If asked to mention the source of his abundant labours, as well as the secret of his holy, happy and successful life, we would answer, ‘His faith was wonderful’. Being rationally convinced on all those points about which reason can form conclusions, and led by the Spirit into those assurances which lie beyond the attainment of mere reason, he surrendered himself fully to the power of these ascertained realities. The redemption which has already been achieved, and the glory which is yet to be unveiled, were as familiar to his daily convictions as the events of personal history. And he reposed with as undoubting confidence on the revealed love of the Father, Son and Spirit as ever he rested on the long-tried affection of his dearest earthly relations. With the simplicity of a little child he had received the kingdom of heaven and, strengthened mightily by experience and the Spirit’s indwelling, he held fast what he had received.
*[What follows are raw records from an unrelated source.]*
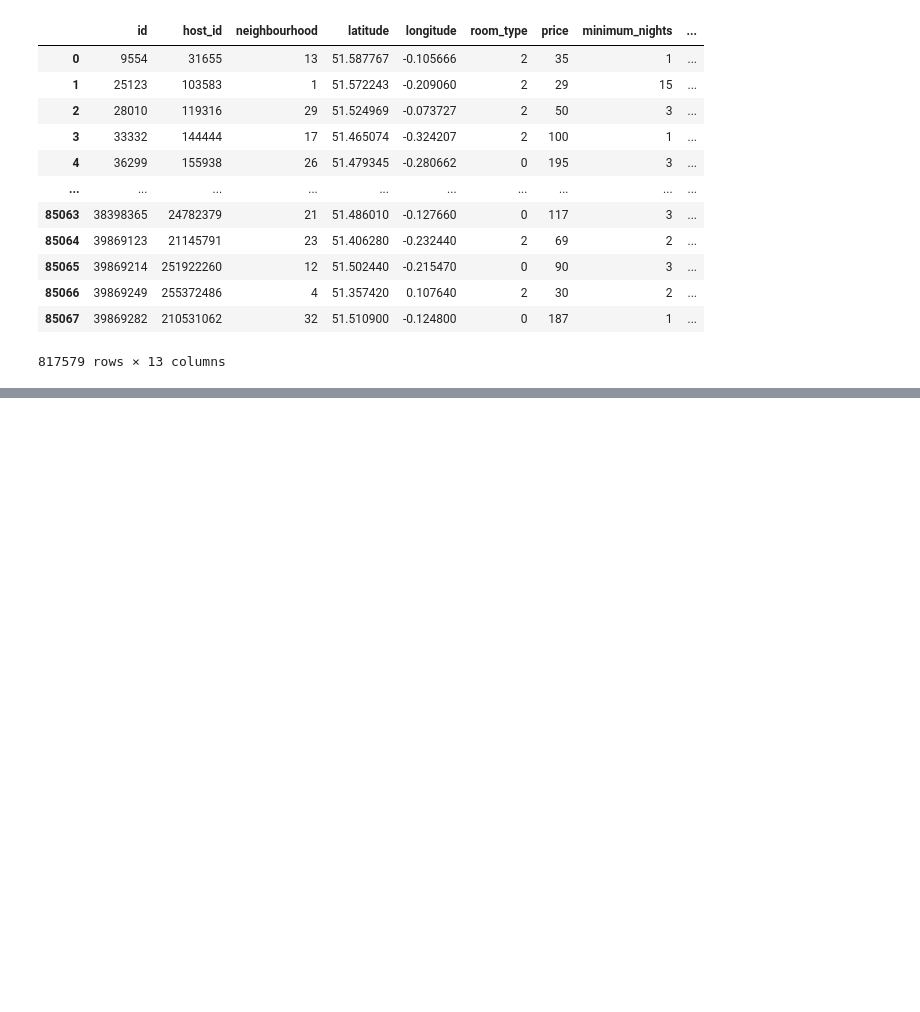
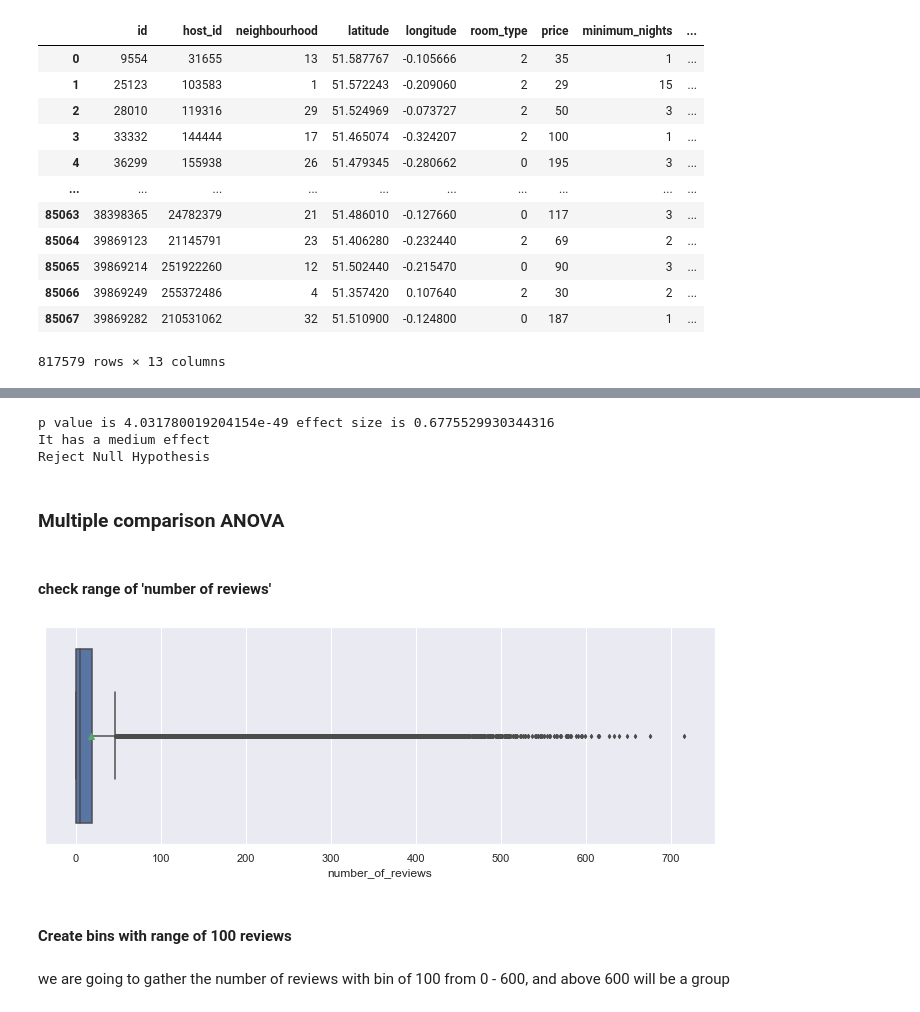
Before and after one commit to Ftan91/Statistical-Analysis-of-AirBnB-Listings-in-London-, a Jupyter notebook: London Airbnb listings 2019.ipynb, the cells around one changed output, grey strips where cells are left out. Drawn from its saved outputs; the diff is of its cells as text; code cells hidden in the pictures; blank space fills up the shorter version.

Commit message:
two hypothesis updated

```diff
--- a/London Airbnb listings 2019.ipynb
+++ b/London Airbnb listings 2019.ipynb
@@ -210,0 +325,26 @@ airbnb_df_2019
+# %%
+result_cohen_d_p(p, d)
+# %% [output]
+p value is 4.031780019204154e-49 effect size is 0.6775529930344316
+It has a medium effect
+Reject Null Hypothesis
+# %% [markdown]
+### Multiple comparison ANOVA
+# %% [markdown]
+#### check range of 'number of reviews'
+# %%
+fig, ax = plt.subplots(figsize=(12,4))
+sns.boxplot(x = 'number_of_reviews',
+            data = airbnb_df_2019,
+            orient = 'h',
+            width = 0.8,
+            fliersize = 3,
+            showmeans=True,
+            ax = ax)
+plt.show()
+# %% [output]
+[figure, added]
+# %% [markdown]
+#### Create bins with range of 100 reviews
+# %% [markdown]
+we are going to gather the number of reviews with bin of 100 from 0 - 600, and above 600 will be a group
```
Also changed, not shown: parts of 56 cells of this notebook, 2 other files.
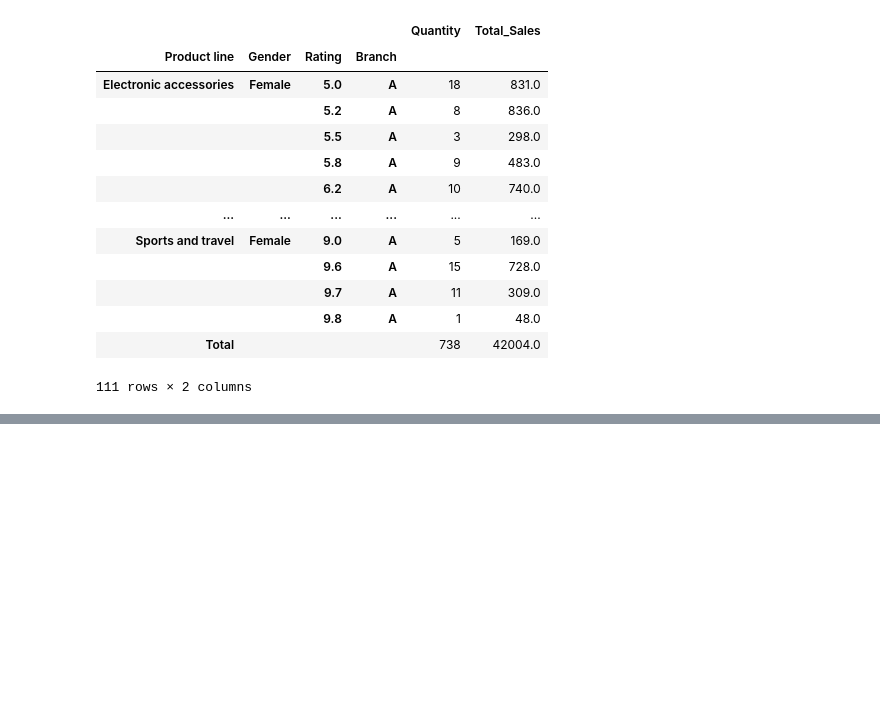
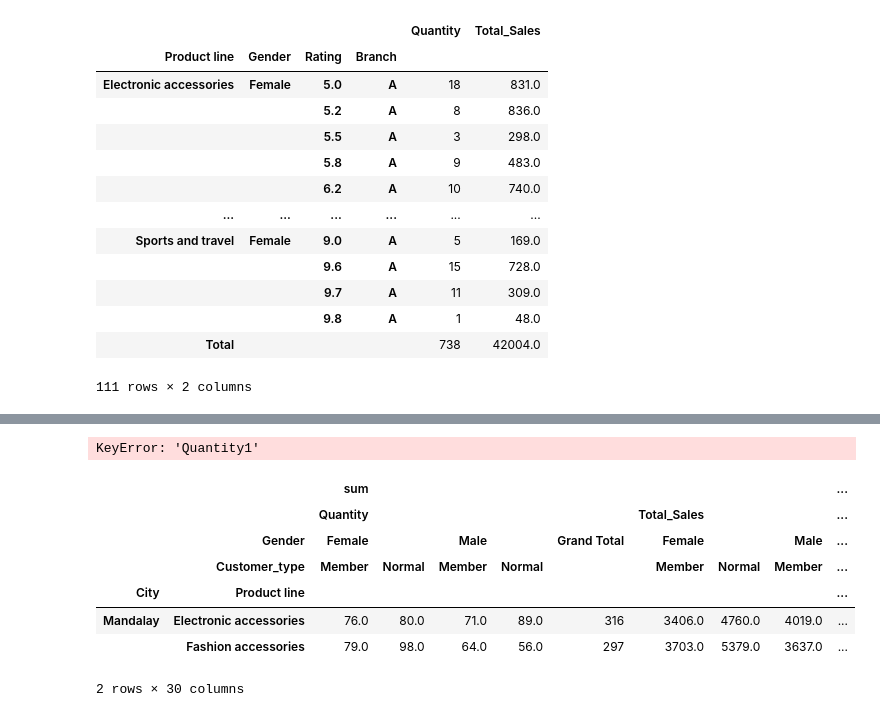
Before and after one commit to darshita2304/data_science_learning, a Jupyter notebook: Pandas Pivot table/pandas_pivot_table.ipynb, the cells around one changed output, grey strips where cells are left out. Drawn from its saved outputs; the diff is of its cells as text; code cells hidden in the pictures; blank space fills up the shorter version.

```diff
--- a/Pandas Pivot table/pandas_pivot_table.ipynb
+++ b/Pandas Pivot table/pandas_pivot_table.ipynb
@@ -300,0 +315,24 @@ margins_name='Total').round()
+# %%
+rows_list = ['City','Product line']
+cols_list = ['Gender','Customer_type']
+values_list=['Quantity','Total_Sales','Quantity1']
+
+# various aggregation functions
+pivot_df = pd.pivot_table(data=df,index=rows_list,
+               columns=cols_list,
+values= values_list,
+aggfunc=['sum','mean', 'min'],
+margins=True,margins_name='Grand Total').round()
+# %% [output]
+KeyError: 'Quantity1'
+# %%
+pivot_df.head(2)
+# %% [output]
+|  |  | sum |  |  |  |  |  |  |  | ... |
+|  |  | Quantity |  |  |  |  | Total_Sales |  |  | ... |
+|  | Gender | Female |  | Male |  | Grand Total | Female |  | Male | ... |
+|  | Customer_type | Member | Normal | Member | Normal |  | Member | Normal | Member | ... |
+| City | Product line |  |  |  |  |  |  |  |  | ... |
+| Mandalay | Electronic accessories | 76.0 | 80.0 | 71.0 | 89.0 | 316 | 3406.0 | 4760.0 | 4019.0 | ... |
+|  | Fashion accessories | 79.0 | 98.0 | 64.0 | 56.0 | 297 | 3703.0 | 5379.0 | 3637.0 | ... |
+2 rows × 30 columns
```
Also changed, not shown: parts of 6 cells of this notebook, 5 other files.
A striking characteristic of his piety was absorbing love to the Lord Jesus. This was his ruling passion. It lightened all his labours and made the reproaches which for Christ’s sake sometimes fell on him unspeakably precious, for they identified him more and more with his suffering Lord. He cared for no question unless his Master cared for it, and his main anxiety was to know the mind of Christ. He once told a friend: ‘I bless God every morning I awake that I live in witnessing times’. And in a letter of six months ago he says, ‘I fear lest the enemy should so contrive his measures in Scotland as to divide the godly. May God make our way plain! It is comparatively easy to suffer when we see clearly that we are suffering members of Jesus.’

His public actions flowed directly from this most heavenly ingredient in his character – his love and gratitude to the Divine Redeemer. In this he much resembled Samuel Rutherford, whose Letters were almost daily his delight. Like Rutherford, his adoring contemplations naturally gathered round them the imagery and language of the Song of Solomon. Indeed he had preached so often on that beautiful book that at last he had scarcely left himself a single text of its ‘good matter’ which he had not discoursed on already.

It was very noticeable that, though his deepest and finest feelings clothed themselves in fitting words with scarcely any effort, he despaired of transferring to other minds the emotions which were overfilling his own when he was speaking about the glory or grace of the Saviour. After describing those excellences which often made the careless wistful, and made disciples marvel, he left the theme with evident regret that, where he saw so much, he could say so little.

So rapidly did he advance in scriptural and experimental acquaintance with Christ that it was like one friend learning more of the mind of another. We do not doubt that, when his hidden life is revealed, it will be found that his progressive holiness and usefulness coincided with those new aspects of endearment or majesty which, from time to time, he beheld in the face of Immanuel – just as the authority of his ‘gracious words’ and the impressive sanctity of his demeanour were a reflection of Him who spoke as no man ever spoke, and lived as no man ever lived. In his case the words had palpable meaning: ‘Beholding as in a glass the glory of the Lord, we are changed into the same image from glory to glory, as by the Spirit of the Lord’.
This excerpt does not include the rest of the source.